>>

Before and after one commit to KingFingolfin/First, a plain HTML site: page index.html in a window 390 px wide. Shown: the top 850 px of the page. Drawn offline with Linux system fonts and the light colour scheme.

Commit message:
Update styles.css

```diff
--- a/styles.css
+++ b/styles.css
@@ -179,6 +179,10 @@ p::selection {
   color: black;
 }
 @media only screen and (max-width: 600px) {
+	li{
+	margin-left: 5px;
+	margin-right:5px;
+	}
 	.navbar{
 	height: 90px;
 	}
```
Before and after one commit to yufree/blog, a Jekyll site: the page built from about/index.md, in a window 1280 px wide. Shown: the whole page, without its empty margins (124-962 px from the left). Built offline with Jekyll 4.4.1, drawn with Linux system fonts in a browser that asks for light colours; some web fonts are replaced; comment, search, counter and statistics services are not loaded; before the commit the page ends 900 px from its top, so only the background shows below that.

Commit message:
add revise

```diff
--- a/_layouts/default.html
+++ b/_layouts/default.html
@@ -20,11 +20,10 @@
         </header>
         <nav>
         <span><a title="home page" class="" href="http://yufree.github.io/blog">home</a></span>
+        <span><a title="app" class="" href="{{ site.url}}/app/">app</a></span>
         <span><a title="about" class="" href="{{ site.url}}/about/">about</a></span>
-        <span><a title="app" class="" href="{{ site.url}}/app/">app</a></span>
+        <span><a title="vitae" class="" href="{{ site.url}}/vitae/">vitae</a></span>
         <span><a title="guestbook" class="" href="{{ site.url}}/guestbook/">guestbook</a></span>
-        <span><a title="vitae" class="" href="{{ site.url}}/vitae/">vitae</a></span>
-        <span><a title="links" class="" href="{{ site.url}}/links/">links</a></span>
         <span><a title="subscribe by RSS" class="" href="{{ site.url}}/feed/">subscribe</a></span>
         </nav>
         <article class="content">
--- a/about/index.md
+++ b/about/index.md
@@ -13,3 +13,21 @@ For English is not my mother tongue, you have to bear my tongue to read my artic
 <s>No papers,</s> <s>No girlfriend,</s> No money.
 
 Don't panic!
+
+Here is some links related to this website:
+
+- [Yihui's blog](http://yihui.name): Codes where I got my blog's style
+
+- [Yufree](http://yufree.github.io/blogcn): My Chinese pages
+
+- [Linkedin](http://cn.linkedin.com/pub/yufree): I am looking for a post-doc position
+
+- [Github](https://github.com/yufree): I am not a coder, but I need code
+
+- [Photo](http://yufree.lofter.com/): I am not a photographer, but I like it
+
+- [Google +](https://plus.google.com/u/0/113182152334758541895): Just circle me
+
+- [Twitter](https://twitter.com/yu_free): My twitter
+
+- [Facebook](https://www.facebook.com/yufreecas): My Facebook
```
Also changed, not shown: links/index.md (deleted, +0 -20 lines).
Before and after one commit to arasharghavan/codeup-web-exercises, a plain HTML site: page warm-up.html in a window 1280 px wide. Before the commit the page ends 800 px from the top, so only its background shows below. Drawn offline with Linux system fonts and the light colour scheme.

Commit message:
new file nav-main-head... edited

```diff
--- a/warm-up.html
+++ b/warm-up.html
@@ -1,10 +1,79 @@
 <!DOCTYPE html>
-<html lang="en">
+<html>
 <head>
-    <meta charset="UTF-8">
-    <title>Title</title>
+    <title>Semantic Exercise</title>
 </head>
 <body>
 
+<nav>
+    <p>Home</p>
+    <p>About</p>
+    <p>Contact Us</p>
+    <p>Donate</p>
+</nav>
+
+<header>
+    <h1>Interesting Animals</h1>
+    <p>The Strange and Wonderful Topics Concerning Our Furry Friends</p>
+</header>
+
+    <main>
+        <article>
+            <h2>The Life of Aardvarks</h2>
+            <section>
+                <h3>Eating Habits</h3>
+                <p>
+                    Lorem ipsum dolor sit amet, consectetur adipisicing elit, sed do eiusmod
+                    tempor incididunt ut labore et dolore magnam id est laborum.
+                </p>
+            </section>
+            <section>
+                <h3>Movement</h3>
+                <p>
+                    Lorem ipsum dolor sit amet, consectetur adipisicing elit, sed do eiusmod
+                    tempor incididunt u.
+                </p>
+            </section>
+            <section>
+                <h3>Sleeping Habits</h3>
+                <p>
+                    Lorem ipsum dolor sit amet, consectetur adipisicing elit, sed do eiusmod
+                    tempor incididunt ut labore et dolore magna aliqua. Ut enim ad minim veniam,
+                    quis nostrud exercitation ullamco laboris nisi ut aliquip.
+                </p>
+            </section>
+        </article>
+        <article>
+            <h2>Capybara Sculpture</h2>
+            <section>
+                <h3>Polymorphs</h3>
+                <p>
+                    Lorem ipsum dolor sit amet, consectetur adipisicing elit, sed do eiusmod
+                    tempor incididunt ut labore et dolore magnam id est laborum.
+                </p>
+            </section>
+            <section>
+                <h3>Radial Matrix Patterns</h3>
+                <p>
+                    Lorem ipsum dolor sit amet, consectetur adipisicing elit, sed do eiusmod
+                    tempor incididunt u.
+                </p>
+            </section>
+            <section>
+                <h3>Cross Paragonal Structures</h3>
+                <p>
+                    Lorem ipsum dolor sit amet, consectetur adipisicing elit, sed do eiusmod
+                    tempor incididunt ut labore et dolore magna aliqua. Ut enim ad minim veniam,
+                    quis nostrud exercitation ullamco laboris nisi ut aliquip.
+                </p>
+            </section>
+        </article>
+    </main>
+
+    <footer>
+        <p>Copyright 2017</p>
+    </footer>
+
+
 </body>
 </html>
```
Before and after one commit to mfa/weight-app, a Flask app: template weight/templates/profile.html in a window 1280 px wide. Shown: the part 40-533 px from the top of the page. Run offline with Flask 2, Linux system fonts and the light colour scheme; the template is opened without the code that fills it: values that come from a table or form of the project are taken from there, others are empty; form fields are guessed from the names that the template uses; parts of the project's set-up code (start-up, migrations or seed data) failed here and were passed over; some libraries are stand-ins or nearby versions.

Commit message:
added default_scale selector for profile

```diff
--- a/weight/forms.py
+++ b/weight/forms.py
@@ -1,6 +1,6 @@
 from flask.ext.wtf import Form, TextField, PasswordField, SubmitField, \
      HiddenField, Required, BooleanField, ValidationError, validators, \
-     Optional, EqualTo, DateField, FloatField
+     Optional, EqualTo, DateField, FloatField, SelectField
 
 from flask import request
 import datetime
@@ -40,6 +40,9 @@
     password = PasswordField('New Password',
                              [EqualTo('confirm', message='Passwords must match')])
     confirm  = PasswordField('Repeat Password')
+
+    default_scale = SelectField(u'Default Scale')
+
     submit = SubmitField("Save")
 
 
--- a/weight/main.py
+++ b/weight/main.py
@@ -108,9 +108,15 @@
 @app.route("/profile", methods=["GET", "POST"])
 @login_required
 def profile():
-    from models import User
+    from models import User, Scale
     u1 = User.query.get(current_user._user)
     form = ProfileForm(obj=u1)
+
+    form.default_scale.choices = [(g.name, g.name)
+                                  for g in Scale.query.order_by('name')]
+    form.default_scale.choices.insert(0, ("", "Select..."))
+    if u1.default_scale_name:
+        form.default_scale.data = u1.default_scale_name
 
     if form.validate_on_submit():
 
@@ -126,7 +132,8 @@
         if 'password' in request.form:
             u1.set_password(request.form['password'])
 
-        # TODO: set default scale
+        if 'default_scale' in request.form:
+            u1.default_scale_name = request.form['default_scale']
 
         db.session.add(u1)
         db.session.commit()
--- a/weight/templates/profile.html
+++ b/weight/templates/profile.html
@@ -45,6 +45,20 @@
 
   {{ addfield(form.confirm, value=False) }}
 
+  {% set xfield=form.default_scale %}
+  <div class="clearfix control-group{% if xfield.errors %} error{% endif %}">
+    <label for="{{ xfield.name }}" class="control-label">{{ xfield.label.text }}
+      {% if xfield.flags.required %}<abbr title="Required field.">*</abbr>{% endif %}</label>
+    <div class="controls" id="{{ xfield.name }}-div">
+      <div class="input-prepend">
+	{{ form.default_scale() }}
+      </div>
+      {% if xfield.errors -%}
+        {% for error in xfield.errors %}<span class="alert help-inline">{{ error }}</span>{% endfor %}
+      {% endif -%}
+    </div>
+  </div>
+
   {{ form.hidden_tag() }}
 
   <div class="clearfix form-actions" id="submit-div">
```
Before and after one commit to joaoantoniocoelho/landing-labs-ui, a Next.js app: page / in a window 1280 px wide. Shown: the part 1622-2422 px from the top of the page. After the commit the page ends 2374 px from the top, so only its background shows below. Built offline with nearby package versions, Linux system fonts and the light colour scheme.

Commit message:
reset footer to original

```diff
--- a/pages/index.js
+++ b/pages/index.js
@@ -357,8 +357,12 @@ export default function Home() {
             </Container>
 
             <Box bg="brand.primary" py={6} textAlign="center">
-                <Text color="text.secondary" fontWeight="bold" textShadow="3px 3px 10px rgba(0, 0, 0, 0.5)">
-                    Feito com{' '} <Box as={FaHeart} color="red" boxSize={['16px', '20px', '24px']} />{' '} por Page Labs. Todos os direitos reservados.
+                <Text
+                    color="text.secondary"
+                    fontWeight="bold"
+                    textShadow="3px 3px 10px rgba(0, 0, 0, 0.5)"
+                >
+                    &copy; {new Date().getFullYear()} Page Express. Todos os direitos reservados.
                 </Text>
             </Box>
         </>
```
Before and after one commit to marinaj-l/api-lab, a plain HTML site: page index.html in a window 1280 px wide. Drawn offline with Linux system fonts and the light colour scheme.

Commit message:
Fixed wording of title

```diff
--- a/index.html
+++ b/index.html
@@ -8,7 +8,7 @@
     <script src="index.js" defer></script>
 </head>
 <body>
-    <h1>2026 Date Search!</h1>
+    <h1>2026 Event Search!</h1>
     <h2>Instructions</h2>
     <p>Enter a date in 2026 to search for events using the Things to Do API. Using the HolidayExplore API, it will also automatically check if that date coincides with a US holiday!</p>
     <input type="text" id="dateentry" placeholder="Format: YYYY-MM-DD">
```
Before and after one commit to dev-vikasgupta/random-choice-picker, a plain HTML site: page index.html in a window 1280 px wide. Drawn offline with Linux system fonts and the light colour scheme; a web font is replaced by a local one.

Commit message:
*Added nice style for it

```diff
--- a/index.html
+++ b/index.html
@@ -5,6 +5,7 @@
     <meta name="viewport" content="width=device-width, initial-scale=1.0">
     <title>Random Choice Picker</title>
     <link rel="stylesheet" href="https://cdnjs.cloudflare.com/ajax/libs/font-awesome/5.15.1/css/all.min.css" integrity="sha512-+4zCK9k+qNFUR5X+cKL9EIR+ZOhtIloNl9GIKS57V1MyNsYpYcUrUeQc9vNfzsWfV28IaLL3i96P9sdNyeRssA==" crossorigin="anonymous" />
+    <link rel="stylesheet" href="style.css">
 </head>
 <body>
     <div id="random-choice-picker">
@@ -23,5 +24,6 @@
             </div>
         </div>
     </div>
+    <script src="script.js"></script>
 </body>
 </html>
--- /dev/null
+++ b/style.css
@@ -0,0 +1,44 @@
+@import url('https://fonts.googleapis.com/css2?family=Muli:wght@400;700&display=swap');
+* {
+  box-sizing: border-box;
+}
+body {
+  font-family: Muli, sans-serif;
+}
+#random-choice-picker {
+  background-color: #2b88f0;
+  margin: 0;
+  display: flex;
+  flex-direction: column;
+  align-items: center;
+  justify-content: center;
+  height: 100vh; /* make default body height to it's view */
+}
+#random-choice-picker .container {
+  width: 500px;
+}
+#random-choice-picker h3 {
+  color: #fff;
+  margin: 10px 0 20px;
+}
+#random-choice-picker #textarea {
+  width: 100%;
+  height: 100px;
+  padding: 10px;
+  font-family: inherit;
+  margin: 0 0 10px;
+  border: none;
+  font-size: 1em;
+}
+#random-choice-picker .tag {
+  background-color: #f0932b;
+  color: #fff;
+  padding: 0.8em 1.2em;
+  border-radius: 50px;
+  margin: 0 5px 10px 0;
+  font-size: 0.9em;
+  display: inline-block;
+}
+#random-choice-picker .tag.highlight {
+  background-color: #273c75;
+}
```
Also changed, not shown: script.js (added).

<<

▸ **EXERCISE DETAILS**
The lines above that hold the word "clearfix" should be found and copied out.

▸ **OUTPUT FOR THIS TASK**
+  <div class="clearfix control-group{% if xfield.errors %} error{% endif %}">
   <div class="clearfix form-actions" id="submit-div">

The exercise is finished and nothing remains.